Meat has become the monarch of the meal, surrounded by fawning courtiers (vegetables), often enthroned (on starches or other ingredients) and crowned (with cheeses or sauces). Recent adventures in pink slime and petri dish meats have brought home how hard it is to decenter “real” meat from this sovereign position. But it hasn’t always been this way: only at a fairly late date in its etymology did the term “meat” begin to signify specifically the flesh of a dead animal—until that time, it was simply a generic term for all food. Meat’s etymology thus suggests that something happened in sixteenth and seventeenth centuries, something beyond the economic and demographic changes usually cited in literature to date, to transform the role of meat in English and European culture. This project takes up three ways early modern meat functions as a quasi-object engaged in complex interactions with human bodies, with other meats, and with the objects and subjects involved in its creation: the attempt to make meat a “performer” at the banquet table; the creation of “transgenic” or masquerading meats; and the representation of meat as an architectural environment in the butcher shop genre paintings of the late sixteenth century. These I hope will provide new ways to think about the material, historical, and ethical dimensions of meat-eating.

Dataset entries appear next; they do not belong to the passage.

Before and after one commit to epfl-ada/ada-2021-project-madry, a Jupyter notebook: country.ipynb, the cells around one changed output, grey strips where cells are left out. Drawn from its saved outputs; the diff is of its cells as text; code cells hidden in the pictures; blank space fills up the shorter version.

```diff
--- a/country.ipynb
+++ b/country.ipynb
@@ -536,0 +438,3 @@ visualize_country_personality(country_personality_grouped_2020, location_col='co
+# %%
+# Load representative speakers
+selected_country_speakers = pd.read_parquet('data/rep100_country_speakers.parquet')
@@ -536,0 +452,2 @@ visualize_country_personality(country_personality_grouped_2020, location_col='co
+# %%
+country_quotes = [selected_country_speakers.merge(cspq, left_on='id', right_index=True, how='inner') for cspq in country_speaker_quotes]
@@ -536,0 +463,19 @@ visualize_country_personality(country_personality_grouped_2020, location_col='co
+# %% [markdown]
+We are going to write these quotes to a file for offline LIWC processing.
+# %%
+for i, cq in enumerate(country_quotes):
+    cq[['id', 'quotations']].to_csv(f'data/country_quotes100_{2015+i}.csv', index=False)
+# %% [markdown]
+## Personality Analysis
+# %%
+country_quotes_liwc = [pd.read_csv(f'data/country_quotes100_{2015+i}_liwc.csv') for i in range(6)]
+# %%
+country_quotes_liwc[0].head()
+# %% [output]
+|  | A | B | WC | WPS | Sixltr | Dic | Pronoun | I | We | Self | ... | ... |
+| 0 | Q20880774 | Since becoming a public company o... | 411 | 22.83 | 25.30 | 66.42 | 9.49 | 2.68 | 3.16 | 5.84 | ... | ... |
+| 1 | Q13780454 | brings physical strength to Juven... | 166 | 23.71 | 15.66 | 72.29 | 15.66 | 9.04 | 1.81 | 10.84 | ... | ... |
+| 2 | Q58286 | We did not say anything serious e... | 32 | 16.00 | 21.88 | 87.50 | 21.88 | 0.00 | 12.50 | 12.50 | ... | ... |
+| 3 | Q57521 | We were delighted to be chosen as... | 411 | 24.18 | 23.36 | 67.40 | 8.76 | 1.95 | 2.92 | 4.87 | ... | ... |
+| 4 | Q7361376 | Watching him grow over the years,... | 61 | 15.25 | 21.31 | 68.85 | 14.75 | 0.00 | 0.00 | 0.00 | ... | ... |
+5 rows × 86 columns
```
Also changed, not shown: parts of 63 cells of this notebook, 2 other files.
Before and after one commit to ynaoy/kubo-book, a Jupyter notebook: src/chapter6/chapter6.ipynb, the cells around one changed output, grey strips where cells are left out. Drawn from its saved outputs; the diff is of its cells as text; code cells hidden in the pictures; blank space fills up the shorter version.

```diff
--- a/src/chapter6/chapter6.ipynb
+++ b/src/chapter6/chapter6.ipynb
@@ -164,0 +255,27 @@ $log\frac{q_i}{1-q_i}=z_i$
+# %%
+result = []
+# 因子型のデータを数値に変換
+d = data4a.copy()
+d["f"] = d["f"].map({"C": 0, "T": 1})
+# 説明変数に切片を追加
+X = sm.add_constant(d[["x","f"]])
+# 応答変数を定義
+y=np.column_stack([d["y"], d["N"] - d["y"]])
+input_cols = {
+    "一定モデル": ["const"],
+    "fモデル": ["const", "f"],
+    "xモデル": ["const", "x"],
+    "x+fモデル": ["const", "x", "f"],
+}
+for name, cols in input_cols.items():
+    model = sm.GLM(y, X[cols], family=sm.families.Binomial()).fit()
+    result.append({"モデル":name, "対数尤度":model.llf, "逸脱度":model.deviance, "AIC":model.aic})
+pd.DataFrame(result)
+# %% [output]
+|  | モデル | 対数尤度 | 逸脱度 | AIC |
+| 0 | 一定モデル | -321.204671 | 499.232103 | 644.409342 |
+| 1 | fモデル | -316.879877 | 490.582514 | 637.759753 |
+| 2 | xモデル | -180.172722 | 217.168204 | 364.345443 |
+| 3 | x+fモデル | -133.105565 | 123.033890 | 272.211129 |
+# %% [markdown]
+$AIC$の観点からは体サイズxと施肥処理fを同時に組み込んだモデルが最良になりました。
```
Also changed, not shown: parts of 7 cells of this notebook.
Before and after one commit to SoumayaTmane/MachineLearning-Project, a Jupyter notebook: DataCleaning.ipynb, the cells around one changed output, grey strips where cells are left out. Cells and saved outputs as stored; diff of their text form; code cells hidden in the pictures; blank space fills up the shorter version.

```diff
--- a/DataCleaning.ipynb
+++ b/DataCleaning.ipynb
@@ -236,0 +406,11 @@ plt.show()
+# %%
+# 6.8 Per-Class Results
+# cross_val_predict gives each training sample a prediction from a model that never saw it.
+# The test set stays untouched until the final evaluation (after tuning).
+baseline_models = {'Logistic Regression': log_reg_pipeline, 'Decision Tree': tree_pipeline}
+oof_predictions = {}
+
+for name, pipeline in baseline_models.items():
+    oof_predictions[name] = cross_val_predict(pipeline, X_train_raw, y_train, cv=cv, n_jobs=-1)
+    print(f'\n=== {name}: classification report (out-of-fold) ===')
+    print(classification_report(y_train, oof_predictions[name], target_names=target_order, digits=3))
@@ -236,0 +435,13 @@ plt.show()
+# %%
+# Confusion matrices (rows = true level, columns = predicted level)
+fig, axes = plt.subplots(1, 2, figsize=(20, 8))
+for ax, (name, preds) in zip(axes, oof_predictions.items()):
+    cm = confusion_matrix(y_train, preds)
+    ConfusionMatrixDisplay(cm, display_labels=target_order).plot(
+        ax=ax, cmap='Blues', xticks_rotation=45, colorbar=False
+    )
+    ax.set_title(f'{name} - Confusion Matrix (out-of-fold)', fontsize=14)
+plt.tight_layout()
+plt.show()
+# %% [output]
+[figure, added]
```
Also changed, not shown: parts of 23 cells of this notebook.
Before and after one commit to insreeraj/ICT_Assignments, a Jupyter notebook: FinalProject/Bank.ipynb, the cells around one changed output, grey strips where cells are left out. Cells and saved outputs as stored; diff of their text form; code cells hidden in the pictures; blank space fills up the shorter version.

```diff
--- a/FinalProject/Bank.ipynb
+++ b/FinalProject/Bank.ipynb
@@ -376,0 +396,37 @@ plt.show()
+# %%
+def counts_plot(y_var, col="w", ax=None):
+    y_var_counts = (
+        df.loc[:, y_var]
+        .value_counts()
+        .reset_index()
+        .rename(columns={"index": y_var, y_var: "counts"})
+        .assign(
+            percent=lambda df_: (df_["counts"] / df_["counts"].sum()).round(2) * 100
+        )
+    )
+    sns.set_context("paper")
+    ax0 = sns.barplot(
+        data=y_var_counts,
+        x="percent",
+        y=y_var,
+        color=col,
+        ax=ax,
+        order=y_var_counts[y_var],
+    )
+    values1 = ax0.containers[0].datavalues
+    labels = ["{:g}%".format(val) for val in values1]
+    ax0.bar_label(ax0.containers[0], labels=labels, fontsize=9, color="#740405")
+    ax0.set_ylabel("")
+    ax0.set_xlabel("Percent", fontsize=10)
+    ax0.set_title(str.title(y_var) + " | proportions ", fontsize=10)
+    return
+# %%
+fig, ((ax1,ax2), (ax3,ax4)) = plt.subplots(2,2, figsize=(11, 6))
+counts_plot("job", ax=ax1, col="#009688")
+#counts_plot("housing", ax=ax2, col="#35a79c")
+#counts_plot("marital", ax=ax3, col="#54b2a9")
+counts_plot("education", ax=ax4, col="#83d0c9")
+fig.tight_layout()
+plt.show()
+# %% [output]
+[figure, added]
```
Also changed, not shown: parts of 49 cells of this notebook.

Karen Raber is a professor in the Department of English here at the University of Mississippi. Some of her interests include Early Modern studies, ecocriticism, and animal studies. For more information on Dr. Raber’s publications and research including her new book, Animal Bodies Renaissance Culture (University of Pennsylvania Press, 2013) please visit her faculty profile page: http://english.olemiss.edu/2011/10/16/karen-raber/#.